- Copies of all documents describing the attendees at the October 3, 2017 National Mining Association meeting at the Trump International Hotel – Washington, D.C., the agenda of the meeting, and/or any planned follow up actions by DOL
- Copies of all photos and/or video from the October 3, 2017 National Mining Association meeting at the Trump International Hotel – Washington, D.C.; and
- Copies of all records documenting payments made by DOL to the Trump International Hotel – Washington, D.C., in relation to Secretary Acosta’s October 3, 2017 address to the National Mining Association at the Trump hotel as well as all records seeking reimbursement for expenses incurred at the Trump International Hotel – Washington, D.C.
- Copies of all communications to or from Secretary Acosta that mention or relate to his October 3, 2017 appearance at the National Mining Association meeting held at the Trump International Hotel – Washington, D.C.
On the afternoon of October 3, 2017, Secretary Acosta spoke at a lunch with members of the National Mining Association during a meeting of the trade association’s board of directors at the Trump International Hotel – Washington, D.C., which is still majority owned by President Trump through a revocable trust.According to the Washington Post, the lunch was “sponsored by Jennmar Corp. and Royal Gold, a mining-equipment maker and precious metals company, respectively.”The National Mining Association is a trade association representing the coal and mineral industries. In 2017 so far, the National Mining Association has reported spending more than $950,000 on federal lobbying. In the past, National Mining Association lobbying has included a focus on DOL, and the trade association has shown a continued interest in DOL policy. As the Washington Post noted, “In September, for example, the Mine Safety and Health Administration, an agency in the Labor Department, proposed relaxing rules for inspections at mines for salt and other materials. At the time, NMA praised the decision as ‘a step in the right direction.’”
The requested records would shed light on what Secretary Acosta discussed with the mining executives at the National Mining Association and increase public knowledge about how DOL communicates with industry stakeholders in private about public policy.
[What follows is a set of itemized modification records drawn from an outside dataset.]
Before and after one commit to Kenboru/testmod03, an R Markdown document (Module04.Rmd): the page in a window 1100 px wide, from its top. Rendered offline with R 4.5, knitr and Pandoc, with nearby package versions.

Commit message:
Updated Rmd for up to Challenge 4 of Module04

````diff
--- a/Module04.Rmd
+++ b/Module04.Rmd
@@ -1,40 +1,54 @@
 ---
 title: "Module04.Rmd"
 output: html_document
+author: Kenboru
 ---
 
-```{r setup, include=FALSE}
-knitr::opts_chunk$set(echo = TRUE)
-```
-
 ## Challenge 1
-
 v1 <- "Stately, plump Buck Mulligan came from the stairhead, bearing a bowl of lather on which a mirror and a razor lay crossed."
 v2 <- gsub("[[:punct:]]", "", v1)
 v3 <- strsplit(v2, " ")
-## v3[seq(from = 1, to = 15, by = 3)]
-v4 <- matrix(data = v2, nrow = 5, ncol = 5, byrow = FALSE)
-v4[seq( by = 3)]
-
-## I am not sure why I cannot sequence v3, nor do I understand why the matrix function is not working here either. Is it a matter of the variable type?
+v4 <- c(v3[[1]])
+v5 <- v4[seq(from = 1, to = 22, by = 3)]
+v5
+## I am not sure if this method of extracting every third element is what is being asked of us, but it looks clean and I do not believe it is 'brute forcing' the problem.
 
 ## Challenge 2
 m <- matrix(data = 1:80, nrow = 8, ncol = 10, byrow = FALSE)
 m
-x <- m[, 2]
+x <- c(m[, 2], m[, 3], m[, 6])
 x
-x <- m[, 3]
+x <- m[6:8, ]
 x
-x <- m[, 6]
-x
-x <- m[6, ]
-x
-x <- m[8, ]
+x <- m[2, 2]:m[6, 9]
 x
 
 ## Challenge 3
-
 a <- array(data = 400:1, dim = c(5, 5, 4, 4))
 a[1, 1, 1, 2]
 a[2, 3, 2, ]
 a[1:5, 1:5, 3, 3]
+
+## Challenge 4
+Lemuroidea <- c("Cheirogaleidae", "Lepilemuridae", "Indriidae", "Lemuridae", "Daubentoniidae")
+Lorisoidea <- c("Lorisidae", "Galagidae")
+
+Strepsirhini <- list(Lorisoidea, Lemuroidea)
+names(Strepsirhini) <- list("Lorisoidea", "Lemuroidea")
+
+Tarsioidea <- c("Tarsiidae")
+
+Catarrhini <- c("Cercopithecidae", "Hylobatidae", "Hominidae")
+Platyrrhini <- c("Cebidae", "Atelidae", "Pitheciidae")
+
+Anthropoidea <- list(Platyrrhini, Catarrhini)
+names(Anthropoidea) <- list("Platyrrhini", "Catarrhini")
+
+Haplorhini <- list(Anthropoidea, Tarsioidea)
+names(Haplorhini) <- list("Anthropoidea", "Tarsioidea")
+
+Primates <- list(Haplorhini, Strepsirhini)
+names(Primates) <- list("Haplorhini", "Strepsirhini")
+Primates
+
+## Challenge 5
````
In addition, since President Trump has refused to divest from his private business interests, ethics experts and lawmakers have raised concerns about taxpayer funds being used at his private businesses, particularly in light of President Trump’s frequent trips to his for-profit properties. The requested records would shed light on whether DOL funds were used to pay for any part of Secretary Acosta’s visit to the Trump International Hotel in Washington, DC and whether any taxpayer funds ended up in the coffers of the president’s private business.